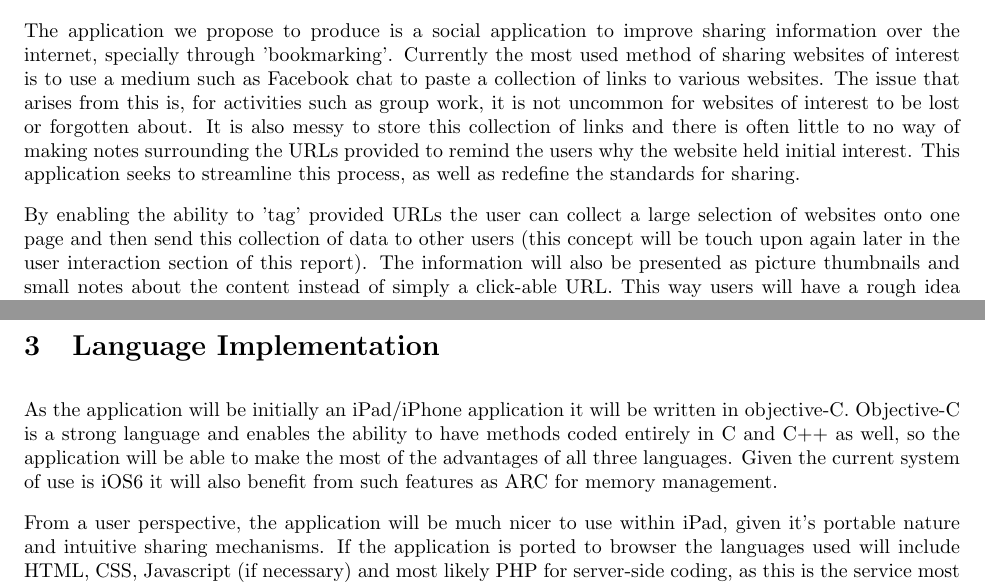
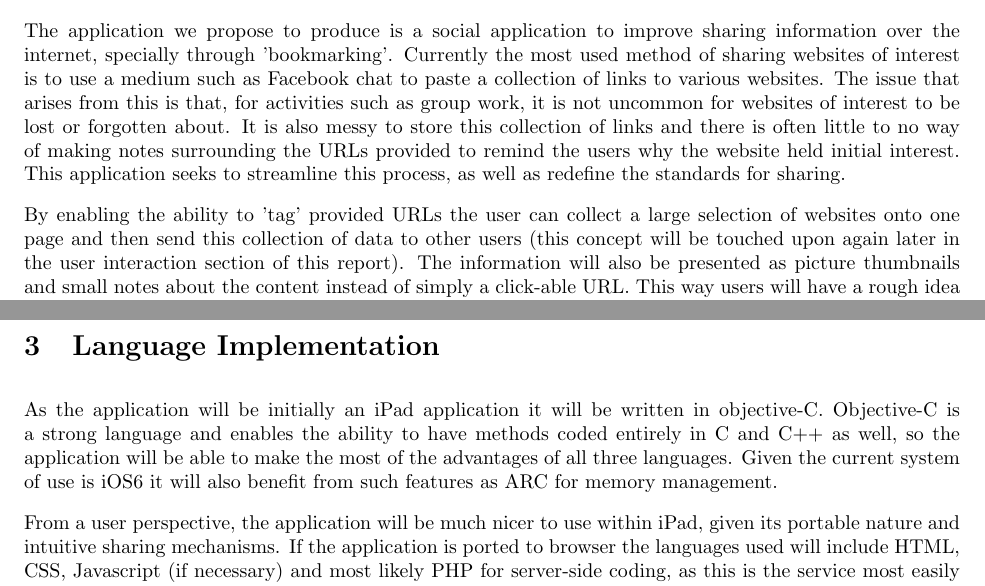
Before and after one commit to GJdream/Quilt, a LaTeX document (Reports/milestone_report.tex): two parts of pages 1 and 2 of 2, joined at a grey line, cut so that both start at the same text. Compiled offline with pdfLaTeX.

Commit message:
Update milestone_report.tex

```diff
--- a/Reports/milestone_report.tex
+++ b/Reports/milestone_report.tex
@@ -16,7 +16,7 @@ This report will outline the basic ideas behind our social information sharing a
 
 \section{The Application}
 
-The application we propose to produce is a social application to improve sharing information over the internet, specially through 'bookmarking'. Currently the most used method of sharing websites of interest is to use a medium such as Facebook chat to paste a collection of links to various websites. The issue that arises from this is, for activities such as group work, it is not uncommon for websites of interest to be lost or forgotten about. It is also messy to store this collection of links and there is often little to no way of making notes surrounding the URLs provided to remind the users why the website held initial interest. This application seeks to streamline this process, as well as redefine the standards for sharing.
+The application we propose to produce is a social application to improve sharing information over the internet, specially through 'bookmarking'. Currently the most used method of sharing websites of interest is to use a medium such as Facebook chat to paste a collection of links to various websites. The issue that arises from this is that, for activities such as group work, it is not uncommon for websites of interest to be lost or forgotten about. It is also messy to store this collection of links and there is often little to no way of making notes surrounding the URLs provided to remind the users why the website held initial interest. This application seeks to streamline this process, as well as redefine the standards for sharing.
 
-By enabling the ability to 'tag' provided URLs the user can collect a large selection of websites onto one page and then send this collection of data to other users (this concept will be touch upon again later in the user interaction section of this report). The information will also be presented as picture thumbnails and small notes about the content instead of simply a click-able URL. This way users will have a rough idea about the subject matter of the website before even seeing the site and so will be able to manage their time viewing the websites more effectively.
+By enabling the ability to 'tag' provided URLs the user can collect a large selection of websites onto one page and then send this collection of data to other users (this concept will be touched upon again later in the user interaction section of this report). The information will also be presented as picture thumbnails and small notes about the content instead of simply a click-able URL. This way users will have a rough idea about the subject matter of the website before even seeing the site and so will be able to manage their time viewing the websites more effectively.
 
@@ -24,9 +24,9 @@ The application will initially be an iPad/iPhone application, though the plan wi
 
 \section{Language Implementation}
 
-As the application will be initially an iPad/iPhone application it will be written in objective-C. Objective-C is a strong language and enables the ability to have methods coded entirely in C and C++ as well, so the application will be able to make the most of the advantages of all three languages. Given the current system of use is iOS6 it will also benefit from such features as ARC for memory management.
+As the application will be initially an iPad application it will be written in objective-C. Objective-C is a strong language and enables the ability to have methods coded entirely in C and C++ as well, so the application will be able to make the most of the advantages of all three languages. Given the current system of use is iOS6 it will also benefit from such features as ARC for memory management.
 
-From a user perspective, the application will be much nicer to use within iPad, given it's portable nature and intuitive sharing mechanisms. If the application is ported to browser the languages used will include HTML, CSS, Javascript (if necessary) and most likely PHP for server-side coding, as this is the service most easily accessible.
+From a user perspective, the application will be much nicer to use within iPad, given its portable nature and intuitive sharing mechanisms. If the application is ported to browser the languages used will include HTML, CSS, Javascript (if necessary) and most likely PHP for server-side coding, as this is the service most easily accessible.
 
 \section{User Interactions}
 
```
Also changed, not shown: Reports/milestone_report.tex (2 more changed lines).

⁂

## The task
Every entry above needs to be copied exactly, and no pictures go with it.

## Expected answer
Before and after one commit to GJdream/Quilt, a LaTeX document (Reports/milestone_report.tex): two parts of pages 1 and 2 of 2, joined at a grey line, cut so that both start at the same text. Compiled offline with pdfLaTeX.

Commit message:
Update milestone_report.tex

```diff
--- a/Reports/milestone_report.tex
+++ b/Reports/milestone_report.tex
@@ -16,7 +16,7 @@ This report will outline the basic ideas behind our social information sharing a
 
 \section{The Application}
 
-The application we propose to produce is a social application to improve sharing information over the internet, specially through 'bookmarking'. Currently the most used method of sharing websites of interest is to use a medium such as Facebook chat to paste a collection of links to various websites. The issue that arises from this is, for activities such as group work, it is not uncommon for websites of interest to be lost or forgotten about. It is also messy to store this collection of links and there is often little to no way of making notes surrounding the URLs provided to remind the users why the website held initial interest. This application seeks to streamline this process, as well as redefine the standards for sharing.
+The application we propose to produce is a social application to improve sharing information over the internet, specially through 'bookmarking'. Currently the most used method of sharing websites of interest is to use a medium such as Facebook chat to paste a collection of links to various websites. The issue that arises from this is that, for activities such as group work, it is not uncommon for websites of interest to be lost or forgotten about. It is also messy to store this collection of links and there is often little to no way of making notes surrounding the URLs provided to remind the users why the website held initial interest. This application seeks to streamline this process, as well as redefine the standards for sharing.
 
-By enabling the ability to 'tag' provided URLs the user can collect a large selection of websites onto one page and then send this collection of data to other users (this concept will be touch upon again later in the user interaction section of this report). The information will also be presented as picture thumbnails and small notes about the content instead of simply a click-able URL. This way users will have a rough idea about the subject matter of the website before even seeing the site and so will be able to manage their time viewing the websites more effectively.
+By enabling the ability to 'tag' provided URLs the user can collect a large selection of websites onto one page and then send this collection of data to other users (this concept will be touched upon again later in the user interaction section of this report). The information will also be presented as picture thumbnails and small notes about the content instead of simply a click-able URL. This way users will have a rough idea about the subject matter of the website before even seeing the site and so will be able to manage their time viewing the websites more effectively.
 
@@ -24,9 +24,9 @@ The application will initially be an iPad/iPhone application, though the plan wi
 
 \section{Language Implementation}
 
-As the application will be initially an iPad/iPhone application it will be written in objective-C. Objective-C is a strong language and enables the ability to have methods coded entirely in C and C++ as well, so the application will be able to make the most of the advantages of all three languages. Given the current system of use is iOS6 it will also benefit from such features as ARC for memory management.
+As the application will be initially an iPad application it will be written in objective-C. Objective-C is a strong language and enables the ability to have methods coded entirely in C and C++ as well, so the application will be able to make the most of the advantages of all three languages. Given the current system of use is iOS6 it will also benefit from such features as ARC for memory management.
 
-From a user perspective, the application will be much nicer to use within iPad, given it's portable nature and intuitive sharing mechanisms. If the application is ported to browser the languages used will include HTML, CSS, Javascript (if necessary) and most likely PHP for server-side coding, as this is the service most easily accessible.
+From a user perspective, the application will be much nicer to use within iPad, given its portable nature and intuitive sharing mechanisms. If the application is ported to browser the languages used will include HTML, CSS, Javascript (if necessary) and most likely PHP for server-side coding, as this is the service most easily accessible.
 
 \section{User Interactions}
 
```
Also changed, not shown: Reports/milestone_report.tex (2 more changed lines).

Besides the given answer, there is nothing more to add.